For most people, $162,641.46 is considered a lot of money. It would buy a house in some parts of the province, three pickup trucks, or a snowmobile/ATV for each month of the year.
This is even more than the grand prize of this year’s Hard of Hearing Association lottery.
Yet this is the amount of money that one driver owes the province and ultimately the taxpayers of this province.
As of November 2013 there was over $30 million in outstanding fines owed to the province.
The province posted a deficit during the last budget. This means that they will spend more money than they take in.
Getting people to pay these fines would help to either fund badly needed programs or reduce the deficit.

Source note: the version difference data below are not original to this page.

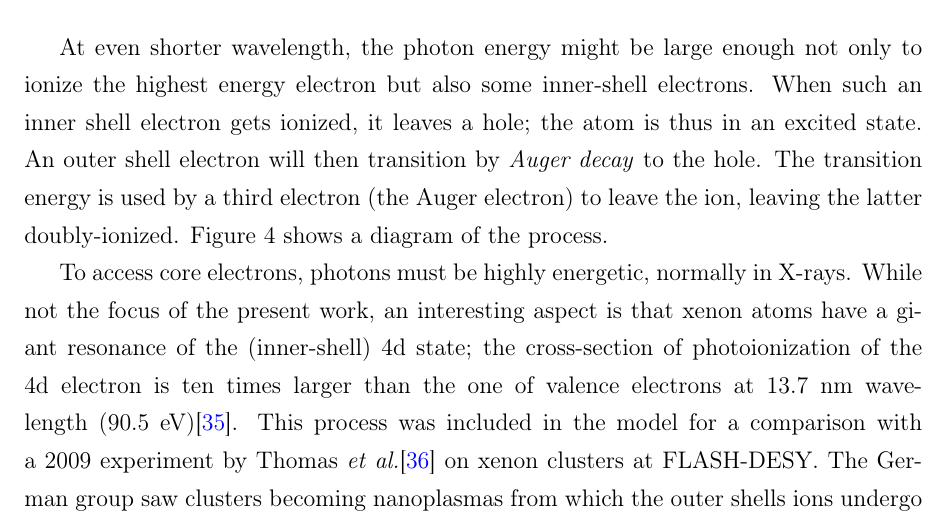
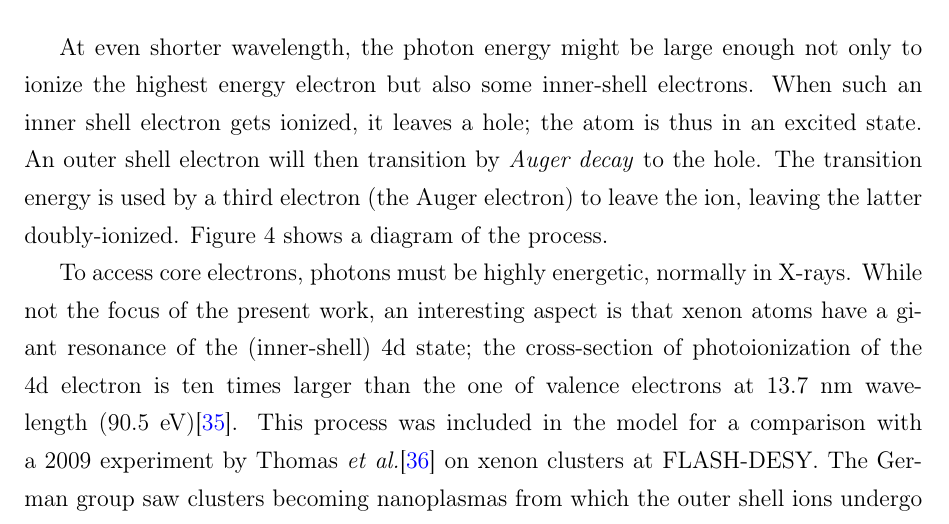
Before and after one commit to nbigaouette/thesis, a LaTeX thesis (thesis.tex, which reads chapter_1p2_intro_microscopic.tex): part of page 26 of 123, cut so that both start at the same text. Compiled offline with pdfLaTeX.

Commit message:
Page 13: "shells" --> "shell"

```diff
--- a/chapter_1p2_intro_microscopic.tex
+++ b/chapter_1p2_intro_microscopic.tex
@@ -405,7 +405,7 @@ photoionization of the 4d electron is ten times larger than the
 one of valence  electrons at 13.7 nm wavelength~(90.5~eV)\cite{Becker1986}.
 This process was included in the model for a comparison with a 2009 experiment
 by Thomas \textit{et al.}\cite{Thomas2009} on xenon clusters at FLASH-DESY.
-The German group saw clusters becoming nanoplasmas from which the outer shells
+The German group saw clusters becoming nanoplasmas from which the outer shell
 ions undergo Coulomb explosion while the relatively neutral core expands
 hydrodynamically. These results could be reproduced by our model in a recently
 published article entitled ``Recombination effects in soft-x-ray cluster
```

When someone gets caught and owes over $160,000 in fines, clearly they do not have a licence, registration or insurance.
Chances are they don’t even own the car they were caught in.
Getting to this amount of fines does not happen overnight.
Also, once the fines get to this level, the chances of them getting repaid is highly unlikely.
So how does government ensure that it collects the 30 million owed to it? Drivers who owe this amount of money either do not have the means to pay back the money or have decided they are not going to pay.
Some people would say put them in jail until their debt to society is paid back.
While that would probably be a deterrent, it would further increase costs for the government.
While jail is an option for punishment, it is not an option for collection. However, government can do some things to ensure they collect the fees.
First, the vehicle the driver was using, unless it was stolen, should be impounded and either sold or auctioned off to help pay for the debt. These people should not be able to get a vehicle.
The onus should be on the person who loans the car to ensure that driver has a valid licence before lending the car to them.
This would help keep these people off the road from the start. Second, there should be a community service requirement. They should have to work off the debt to better the community.
They could clean ditches, paint buildings and other services. I know there is a cost to this program. However, there would be direct benefit to the community as well.
Thirdly, government should garnishee wages.
To be a successful deterrent, they must take a tough stance on this.
Finally, ensure that all benefits like tax refunds, Canada Pension Plan benefits or any other government benefits are taken and used to pay the fines.
Government needs to start getting tough with people who owe fines of this nature.
They have the means to collect this money and must ensure they do so.
If not, then issuing tickets and fines are a pointless waste of time.
Jamie Warren is a native of Pasadena living in St. John’s. He is a member of The Western Star’s Community Editorial Board.